LONDON (Reuters) - Ending the Great Stagnation that is taxing Western policy makers may depend as much on the Chinese Communist Party as it does on the world's leading central banks.

Six years after the global financial crisis erupted, there is any number of explanations why Europe cannot shake off a Japan-style balance-sheet recession and why the United States is experiencing sub-par growth and high unemployment.

Governments and households racked up too much debt to sustain living standards. Demographic tailwinds have turned into headwinds as baby boomers retire and the surge of women entering the workforce has run its course. Many banks are still ailing and are building up capital instead of lending freely.

But two other factors cannot be overlooked.
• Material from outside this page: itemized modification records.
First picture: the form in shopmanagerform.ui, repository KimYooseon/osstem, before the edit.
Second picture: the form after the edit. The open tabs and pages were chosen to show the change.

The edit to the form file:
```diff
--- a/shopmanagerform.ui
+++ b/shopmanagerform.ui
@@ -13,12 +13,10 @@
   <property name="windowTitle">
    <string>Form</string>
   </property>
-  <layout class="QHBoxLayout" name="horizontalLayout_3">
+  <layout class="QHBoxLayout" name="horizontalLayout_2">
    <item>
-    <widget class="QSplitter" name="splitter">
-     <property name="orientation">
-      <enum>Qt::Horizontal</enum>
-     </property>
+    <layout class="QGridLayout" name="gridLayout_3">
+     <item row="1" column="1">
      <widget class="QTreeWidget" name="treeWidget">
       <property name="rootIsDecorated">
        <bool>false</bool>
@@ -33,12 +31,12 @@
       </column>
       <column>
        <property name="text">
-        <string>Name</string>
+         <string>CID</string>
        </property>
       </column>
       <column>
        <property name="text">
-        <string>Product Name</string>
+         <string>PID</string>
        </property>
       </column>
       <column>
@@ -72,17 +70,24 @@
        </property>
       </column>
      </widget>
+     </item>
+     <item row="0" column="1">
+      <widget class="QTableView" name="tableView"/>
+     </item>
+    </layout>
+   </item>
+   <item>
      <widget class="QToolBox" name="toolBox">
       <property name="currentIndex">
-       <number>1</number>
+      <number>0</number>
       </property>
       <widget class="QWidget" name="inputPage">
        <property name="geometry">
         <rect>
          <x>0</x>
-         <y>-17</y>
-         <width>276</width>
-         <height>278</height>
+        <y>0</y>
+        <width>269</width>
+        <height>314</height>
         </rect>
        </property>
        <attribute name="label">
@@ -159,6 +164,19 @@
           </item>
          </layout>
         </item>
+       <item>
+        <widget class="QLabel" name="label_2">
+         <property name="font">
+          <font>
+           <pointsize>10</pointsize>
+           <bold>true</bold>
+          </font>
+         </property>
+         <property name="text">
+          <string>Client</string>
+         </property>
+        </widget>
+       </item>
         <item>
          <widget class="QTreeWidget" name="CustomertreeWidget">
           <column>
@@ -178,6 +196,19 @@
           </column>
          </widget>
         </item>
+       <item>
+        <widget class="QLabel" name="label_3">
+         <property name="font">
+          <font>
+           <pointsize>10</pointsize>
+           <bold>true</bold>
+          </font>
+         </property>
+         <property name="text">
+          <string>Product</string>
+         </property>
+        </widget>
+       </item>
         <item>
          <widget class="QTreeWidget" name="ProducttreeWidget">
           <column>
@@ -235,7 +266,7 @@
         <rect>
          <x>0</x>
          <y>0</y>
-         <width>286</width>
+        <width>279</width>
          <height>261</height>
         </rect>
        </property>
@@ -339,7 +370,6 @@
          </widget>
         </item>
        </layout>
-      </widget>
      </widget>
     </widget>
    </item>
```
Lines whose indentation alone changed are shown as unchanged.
Firstly, there is an excess of global savings, which has lowered the natural real rate of interest that equalizes savings and investment.

The result is a liquidity trap. Even with interest rates near zero, monetary policy is like pushing on a piece of string.

Secondly, the share of income accruing to labor has shriveled in most countries. With real incomes stagnant or falling, consumer demand is too weak for Western firms to justify investing their record cash piles, at least at home.

What links these two phenomena is the meteoric rise of China as the workshop of the world after Beijing joined the World Trade Organization in late 2001.   Continued...

People walking through an underground passage are reflected in its ceiling in Moscow, in this September 10, 2013 file photo. REUTERS/Maxim Shemetov/Files